You are not required to provide documentary proof of your unpaid wages. In most cases, the employer is required to provide the employee’s payroll records to the employee and his or her attorney. In fact, the Fair Labor Standards Act mandates that employers keep accurate time and payroll records. The employer cannot escape this duty by requiring you as the employee to provide proof.

However, it is still important that you preserve any physical or electronic evidence relating to the case that you currently possession.

Will Brown, LLC be my attorneys?

Employees who sign Retainer Agreements and/or Consent to Sue forms will be represented by Brown, LLC with respect to the lawsuit and claims described above.
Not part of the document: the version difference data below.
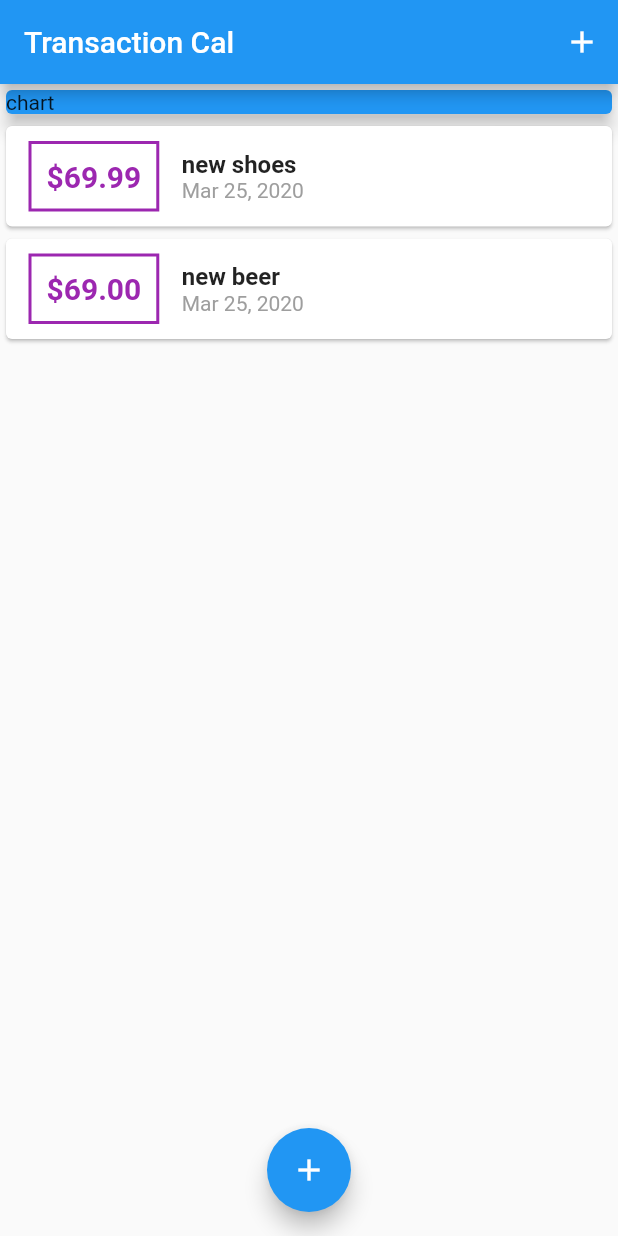
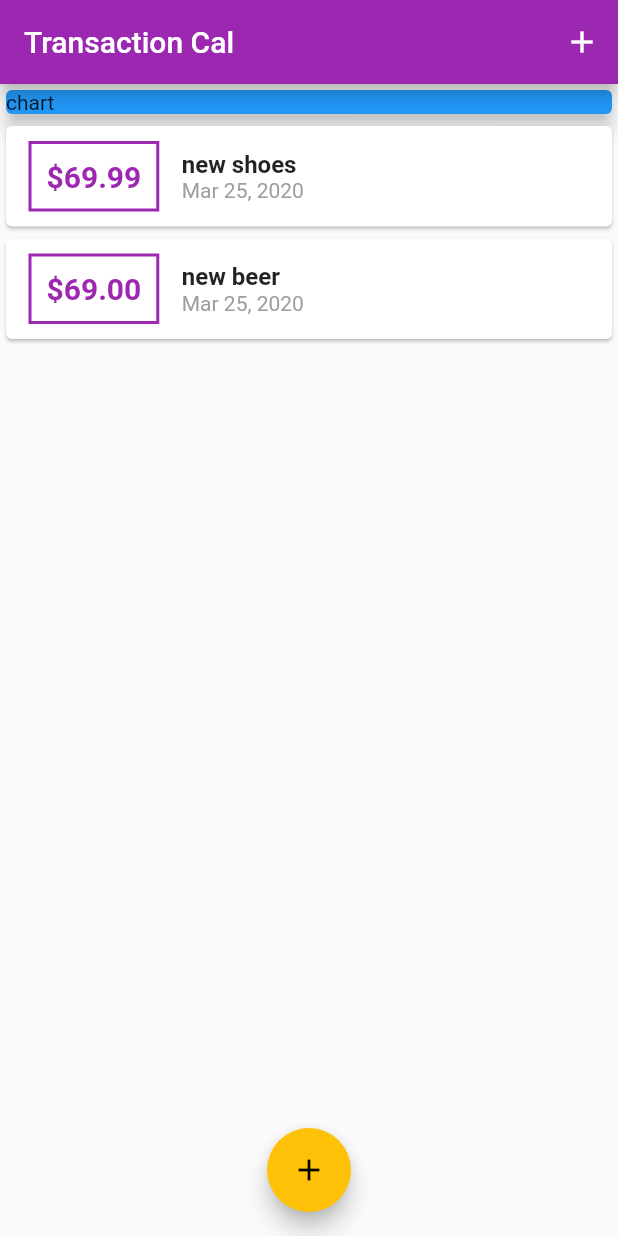
Before and after one commit to RavinduDilshan/flutter-Budget_calculator, a Flutter app: the screen it shows after launch, on a phone screen of 412 x 824 dp. Run offline on Flutter 3.47's test engine with Material 2 defaults, Android fonts, the phone set to English and light mode, and no system bars.

Commit message:
Set a theme

```diff
--- a/lib/main.dart
+++ b/lib/main.dart
@@ -13,7 +13,17 @@ class MyApp extends StatelessWidget {
   @override
   Widget build(BuildContext context) {
     return MaterialApp(
-      title: 'Flutter App',
+
+      theme: ThemeData(
+        primarySwatch: Colors.purple,
+        accentColor: Colors.amber,
+
+
+
+      ),
+
+
+      title: 'Budget Cal',
 
 
       home: myHomePage(),
--- a/lib/widgets/transactionList.dart
+++ b/lib/widgets/transactionList.dart
@@ -28,13 +28,17 @@ class  transactionList extends StatelessWidget {
                            style: TextStyle(
                              fontWeight:FontWeight.bold,
                              fontSize: 20.0,
-                             color: Colors.purple,
+                             color: Theme.of(context).primaryColor,
 
                            ),
 
                            ),
                            decoration: BoxDecoration(
-                             border: Border.all(color:Colors.purple,width:2,)
+                             border: Border.all
+
+                             (color:Theme.of(context).primaryColor,
+
+                             width:2,)
                            ),
                          ),
                          Column(
```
You will not be required to pay any attorneys’ fees or court costs to the Plaintiffs’ lawyers at this time and not pay any attorneys’ fees unless you prevail. Rather, in the event the Plaintiffs prevail in the lawsuit, by either judgment or settlement, the Plaintiffs’ attorneys will request that the Court order Defendants to pay the Plaintiffs’ lawyers their reasonable attorneys’ fees and reimburse them for any expenses.

How long will the case take?

It is very difficult to predict exactly how long a case will take. It depends on a variety of factors including the number of parties and claims involved, the rules and pace of the court, the complexity of the proofs, and the manner in which the employer defends the case.

When and if a settlement is reached, additional time is needed to prepare settlement documents, calculate settlement allocations, and seek and await the court’s review and approval of the settlement. wage-and-hour cases typically take 2-3 years, but this can be shorter or increase considerably.